movie synopsis example
movie synopsis example
Mr. Peter’s Connections (Play)
Henry IV, Part I
One thing to notice here is that, in the movie itself, the five kidnappers all have their own personalities. But here I had to cut all that and just focus on the leader. Tom is the main character here, and we need to see his journey over the three acts.
Soon after, Shaker arrives at Tom’s apartment to collect his $4 million reward. As Tom is writing the check, he notices his son in the next room urinate in fear (as the boy recognizes Shaker’s voice). Shaker knows the jig is up and threatens to kill everyone in the house, but Tom convinces him to go to the bank so the money can be wired. En route, Tom tips off police to the situation. Cops converge on Tom and Shaker outside the bank. Shaker panics and opens fire.

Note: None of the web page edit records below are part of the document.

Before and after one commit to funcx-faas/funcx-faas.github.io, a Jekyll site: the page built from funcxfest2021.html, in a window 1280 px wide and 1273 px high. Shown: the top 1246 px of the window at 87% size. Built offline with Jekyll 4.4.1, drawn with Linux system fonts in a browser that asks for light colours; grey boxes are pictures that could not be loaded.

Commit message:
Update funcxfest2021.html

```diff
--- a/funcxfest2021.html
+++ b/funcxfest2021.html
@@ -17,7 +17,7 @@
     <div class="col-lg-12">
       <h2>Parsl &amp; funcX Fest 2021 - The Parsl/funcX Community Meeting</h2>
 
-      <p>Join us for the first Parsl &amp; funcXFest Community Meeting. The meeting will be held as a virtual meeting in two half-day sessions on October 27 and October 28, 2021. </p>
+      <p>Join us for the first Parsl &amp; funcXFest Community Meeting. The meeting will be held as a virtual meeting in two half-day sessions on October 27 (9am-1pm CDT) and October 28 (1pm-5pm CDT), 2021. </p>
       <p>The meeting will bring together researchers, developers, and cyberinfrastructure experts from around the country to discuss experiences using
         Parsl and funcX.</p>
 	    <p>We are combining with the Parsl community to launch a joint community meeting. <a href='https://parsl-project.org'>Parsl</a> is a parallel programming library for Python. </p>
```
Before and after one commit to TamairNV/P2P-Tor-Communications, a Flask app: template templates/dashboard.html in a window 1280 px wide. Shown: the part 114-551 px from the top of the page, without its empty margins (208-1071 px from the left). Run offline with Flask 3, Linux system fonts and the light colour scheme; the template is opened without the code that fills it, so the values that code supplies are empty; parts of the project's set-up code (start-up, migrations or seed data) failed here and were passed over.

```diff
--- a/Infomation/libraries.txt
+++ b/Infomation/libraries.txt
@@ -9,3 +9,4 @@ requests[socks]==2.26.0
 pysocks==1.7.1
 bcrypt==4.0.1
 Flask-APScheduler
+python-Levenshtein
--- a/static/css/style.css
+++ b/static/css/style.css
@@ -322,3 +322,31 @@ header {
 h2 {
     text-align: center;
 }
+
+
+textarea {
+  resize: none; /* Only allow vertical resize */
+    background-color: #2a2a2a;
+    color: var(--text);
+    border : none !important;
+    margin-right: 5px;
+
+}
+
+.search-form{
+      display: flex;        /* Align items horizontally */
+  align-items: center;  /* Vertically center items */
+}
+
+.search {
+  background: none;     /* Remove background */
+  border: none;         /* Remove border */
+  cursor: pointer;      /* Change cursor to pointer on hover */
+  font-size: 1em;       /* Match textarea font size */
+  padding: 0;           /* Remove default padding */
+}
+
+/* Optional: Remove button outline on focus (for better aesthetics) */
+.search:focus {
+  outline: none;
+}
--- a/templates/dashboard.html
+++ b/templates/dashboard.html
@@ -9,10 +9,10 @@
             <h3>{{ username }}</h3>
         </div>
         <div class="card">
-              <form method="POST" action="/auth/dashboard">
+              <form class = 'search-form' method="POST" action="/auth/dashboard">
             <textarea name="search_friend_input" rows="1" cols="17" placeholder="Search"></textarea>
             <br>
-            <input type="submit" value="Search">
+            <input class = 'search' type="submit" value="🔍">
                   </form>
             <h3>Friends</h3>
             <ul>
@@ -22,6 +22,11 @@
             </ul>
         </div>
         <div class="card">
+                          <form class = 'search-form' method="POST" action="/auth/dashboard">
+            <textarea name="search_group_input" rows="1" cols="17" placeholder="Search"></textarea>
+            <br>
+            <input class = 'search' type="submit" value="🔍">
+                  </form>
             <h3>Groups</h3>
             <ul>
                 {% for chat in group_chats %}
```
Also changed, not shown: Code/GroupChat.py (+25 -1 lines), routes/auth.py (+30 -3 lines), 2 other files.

A running shootout ensues, and Shaker is killed when both Tom and the police return fire on Shaker at the same time.
“TOM MULLEN is a rich businessman who made his fortune creating a successful airline company from scratch. While he and his family are in Central Park, his son, SEAN, is kidnapped. Tom and his wife KATE’s worst nightmares are confirmed when a kidnapper contacts them and demands a $2 million ransom. The Mullens call the FBI for help.
To make your life easier, I came up with this script synopsis template you can use when working on your material. You’ve probably read our article on the logline, but you might want to refresh yourself on skills like character development to make sure the beats we see in the synopsis in each act give us the emotional things to go along with plot and story.
A good logline explicitly tells us what the story is about, and what our protagonist is up against, in two sentences.
• It’s probably best to keep things as clean and simple as possible. This means avoiding Courier font, other fancy fonts or images of any kind.
The amount of detail and information revealed in a synopsis depends on its purpose. For instance, authors often need to provide a lengthy synopsis when proposing a book, article, or work to potential publishers or editors —in that case, a synopsis will include a full plot overview (which includes revealing the ending), signs of character progression, detailed explanation of theme and tone, and so on. This article will mainly focus on the short synopses you see every day on websites and other media outlets.
Giving the audience a written preview of a subject or storyline is a standard practice for TV producers. Before the series Gotham premiered, Warner Brothers released a detailed synopsis of exactly what the show would be about, which was particularly important because the audience would want to know how it would be placed amongst other Batman storylines. Here is a selection from its official synopsis: